“The overlap between the joy of accounting and the joy of cooking is now a constant in my life,” she commented. “Both are part art, part science. Each sometimes requires rule-based action with absolute precision—such as calculating earnings per share or baking a delicate cake—and other times more interpretive judgment and estimation, such as determining the useful life of an asset or deciding between baking versus frying meatballs (frying is my preferred method).”

In her newly published book, When Life Hands You Lemons, Throw Tomatoes: Lessons in Life and Leadership, Rapaccioli dives deep into the interconnectedness between her successful career in academia, during which she has mentored hundreds of students and served at the helm of the Gabelli School of Business, and her passion for cooking and feeding her family, friends, and colleagues.

“Leadership,” she noted, “is about finding connections, and people are a key ingredient. Expressing empathy, working as a team, sharing your knowledge, learning from past experiences, and being open to new ones can bring people together in the kitchen and in the boardroom.” She has employed this ideology as a way to build her own professional relationships and personal friendships over the years and encourages others to look for opportunities to employ these tactics.

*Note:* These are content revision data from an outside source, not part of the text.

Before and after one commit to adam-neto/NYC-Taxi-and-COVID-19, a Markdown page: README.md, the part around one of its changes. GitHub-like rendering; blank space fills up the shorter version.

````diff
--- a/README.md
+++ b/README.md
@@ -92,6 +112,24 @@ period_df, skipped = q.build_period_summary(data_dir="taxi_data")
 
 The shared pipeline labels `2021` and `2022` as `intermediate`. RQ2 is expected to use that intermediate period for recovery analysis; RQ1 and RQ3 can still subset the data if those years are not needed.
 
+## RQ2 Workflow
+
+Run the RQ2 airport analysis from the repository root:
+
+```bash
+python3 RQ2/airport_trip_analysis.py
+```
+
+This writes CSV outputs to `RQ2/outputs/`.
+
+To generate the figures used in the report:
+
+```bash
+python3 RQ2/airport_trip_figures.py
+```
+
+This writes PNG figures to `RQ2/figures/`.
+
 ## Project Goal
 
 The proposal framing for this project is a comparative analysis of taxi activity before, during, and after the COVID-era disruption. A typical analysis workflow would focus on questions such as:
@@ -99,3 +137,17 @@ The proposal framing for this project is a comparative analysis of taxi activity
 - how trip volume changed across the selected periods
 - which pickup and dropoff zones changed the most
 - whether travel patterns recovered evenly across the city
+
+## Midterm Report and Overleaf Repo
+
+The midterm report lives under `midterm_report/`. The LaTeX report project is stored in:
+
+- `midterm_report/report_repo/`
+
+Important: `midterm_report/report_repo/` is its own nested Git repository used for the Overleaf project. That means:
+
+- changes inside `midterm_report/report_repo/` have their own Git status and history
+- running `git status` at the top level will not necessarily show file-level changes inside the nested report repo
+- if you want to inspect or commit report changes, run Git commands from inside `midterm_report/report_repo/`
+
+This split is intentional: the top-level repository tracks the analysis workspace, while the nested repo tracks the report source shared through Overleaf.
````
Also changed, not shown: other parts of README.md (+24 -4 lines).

In the book, Rapaccioli reminisces about growing up in the Bronx and the influence of her beloved grandmother, who encouraged her deep appreciation of food even as a child. It wasn’t until later in life after marrying her husband of 39 years, however, that she began her own culinary journey, experiencing the satisfaction of feeding her own family, which motivated her to study the art and science of cooking. When she was a Ph.D. student studying accounting, she discovered a seminal research paper written by George A. Akerlof titled, “The Market for Lemons: Quality Uncertainty and the Market Mechanism.” It inspired her interest in accounting and her desire to pursue innovations in business education, but it also fueled her curiosity regarding the deep and intriguing connections between business and food. It is this realization that has ultimately inspired her own recipe for personal and professional success.

—Michelle Miller